GOAL OF THE EXERCISE >> An exact reproduction of the records is required, with all images left out.

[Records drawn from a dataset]
##########

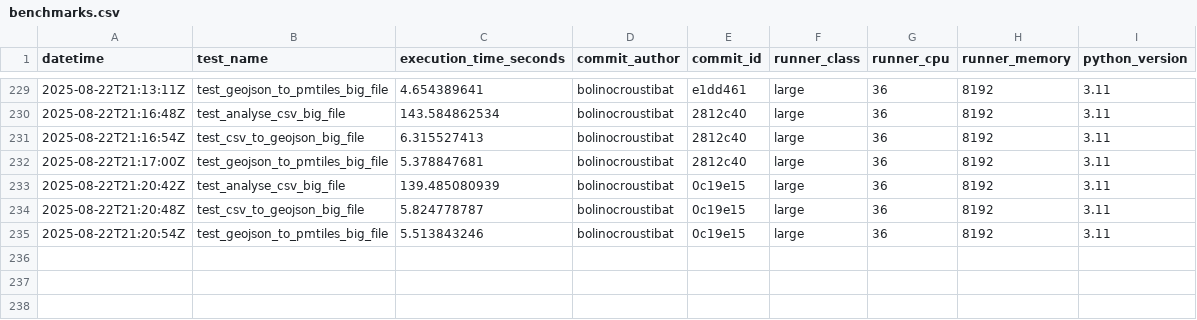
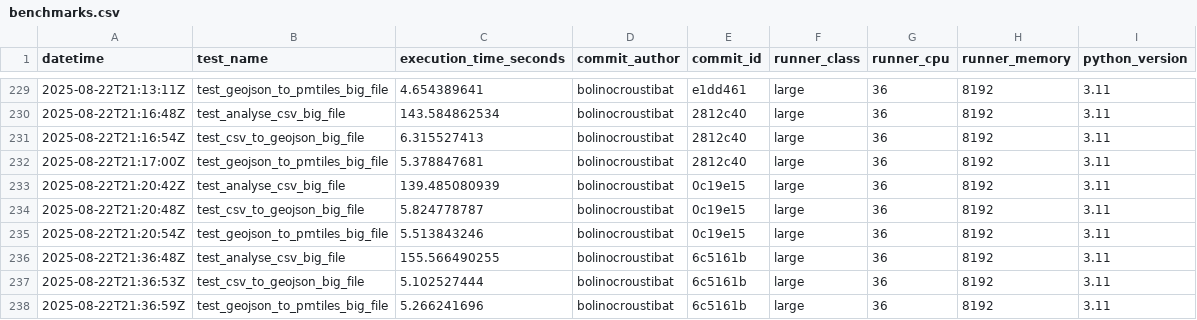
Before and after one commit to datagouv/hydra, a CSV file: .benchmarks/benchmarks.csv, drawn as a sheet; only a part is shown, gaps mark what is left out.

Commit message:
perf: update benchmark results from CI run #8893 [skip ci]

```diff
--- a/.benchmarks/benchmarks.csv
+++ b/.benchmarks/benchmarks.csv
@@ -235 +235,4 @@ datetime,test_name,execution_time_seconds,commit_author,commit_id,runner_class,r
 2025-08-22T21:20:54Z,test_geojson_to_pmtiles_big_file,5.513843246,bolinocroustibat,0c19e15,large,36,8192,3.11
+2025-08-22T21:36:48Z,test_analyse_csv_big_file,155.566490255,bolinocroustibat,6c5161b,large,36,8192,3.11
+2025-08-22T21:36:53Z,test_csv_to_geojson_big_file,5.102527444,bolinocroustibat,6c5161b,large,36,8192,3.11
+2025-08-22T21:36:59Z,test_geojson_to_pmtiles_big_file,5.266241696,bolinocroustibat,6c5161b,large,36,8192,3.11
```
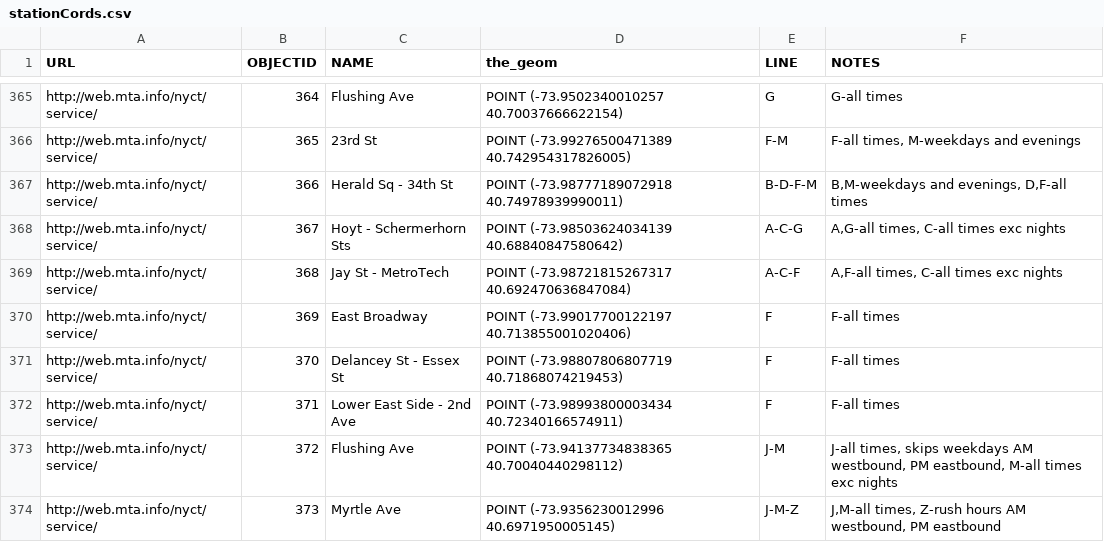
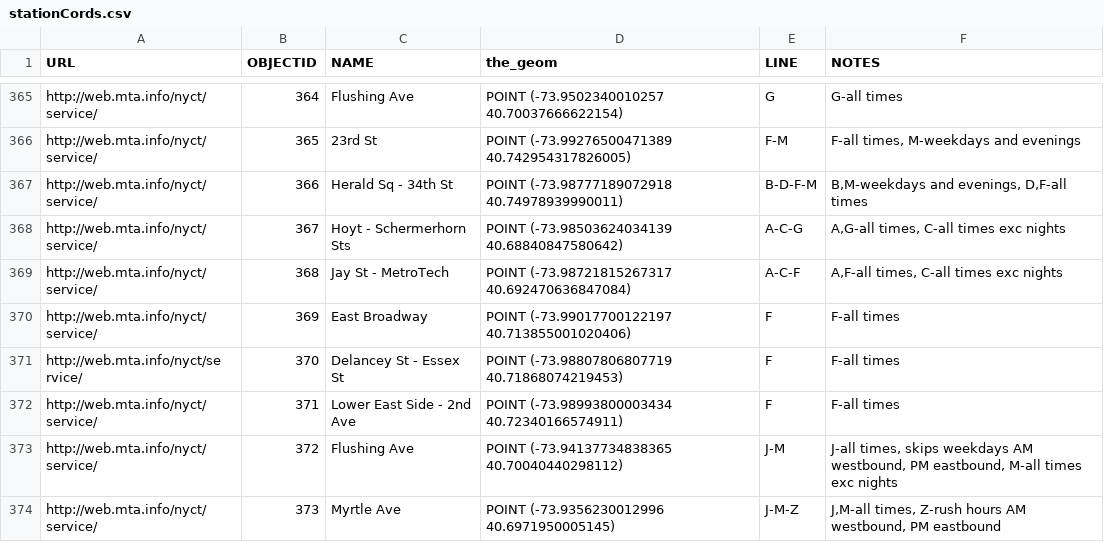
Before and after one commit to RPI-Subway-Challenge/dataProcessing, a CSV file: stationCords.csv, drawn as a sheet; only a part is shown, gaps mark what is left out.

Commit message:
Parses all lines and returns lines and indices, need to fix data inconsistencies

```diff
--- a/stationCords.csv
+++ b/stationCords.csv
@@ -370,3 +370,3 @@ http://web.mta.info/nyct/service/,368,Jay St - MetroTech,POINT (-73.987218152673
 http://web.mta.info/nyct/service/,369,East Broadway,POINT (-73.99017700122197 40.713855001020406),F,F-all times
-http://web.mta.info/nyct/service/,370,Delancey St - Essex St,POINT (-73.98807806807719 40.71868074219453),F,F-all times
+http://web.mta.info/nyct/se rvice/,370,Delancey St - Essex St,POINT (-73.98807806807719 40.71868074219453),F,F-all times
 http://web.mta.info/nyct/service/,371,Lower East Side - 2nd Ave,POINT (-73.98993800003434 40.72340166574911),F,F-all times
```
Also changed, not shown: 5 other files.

##########

RESPONSE AREA >>
Before and after one commit to datagouv/hydra, a CSV file: .benchmarks/benchmarks.csv, drawn as a sheet; only a part is shown, gaps mark what is left out.

Commit message:
perf: update benchmark results from CI run #8893 [skip ci]

```diff
--- a/.benchmarks/benchmarks.csv
+++ b/.benchmarks/benchmarks.csv
@@ -235 +235,4 @@ datetime,test_name,execution_time_seconds,commit_author,commit_id,runner_class,r
 2025-08-22T21:20:54Z,test_geojson_to_pmtiles_big_file,5.513843246,bolinocroustibat,0c19e15,large,36,8192,3.11
+2025-08-22T21:36:48Z,test_analyse_csv_big_file,155.566490255,bolinocroustibat,6c5161b,large,36,8192,3.11
+2025-08-22T21:36:53Z,test_csv_to_geojson_big_file,5.102527444,bolinocroustibat,6c5161b,large,36,8192,3.11
+2025-08-22T21:36:59Z,test_geojson_to_pmtiles_big_file,5.266241696,bolinocroustibat,6c5161b,large,36,8192,3.11
```
Before and after one commit to RPI-Subway-Challenge/dataProcessing, a CSV file: stationCords.csv, drawn as a sheet; only a part is shown, gaps mark what is left out.

Commit message:
Parses all lines and returns lines and indices, need to fix data inconsistencies

```diff
--- a/stationCords.csv
+++ b/stationCords.csv
@@ -370,3 +370,3 @@ http://web.mta.info/nyct/service/,368,Jay St - MetroTech,POINT (-73.987218152673
 http://web.mta.info/nyct/service/,369,East Broadway,POINT (-73.99017700122197 40.713855001020406),F,F-all times
-http://web.mta.info/nyct/service/,370,Delancey St - Essex St,POINT (-73.98807806807719 40.71868074219453),F,F-all times
+http://web.mta.info/nyct/se rvice/,370,Delancey St - Essex St,POINT (-73.98807806807719 40.71868074219453),F,F-all times
 http://web.mta.info/nyct/service/,371,Lower East Side - 2nd Ave,POINT (-73.98993800003434 40.72340166574911),F,F-all times
```
Also changed, not shown: 5 other files.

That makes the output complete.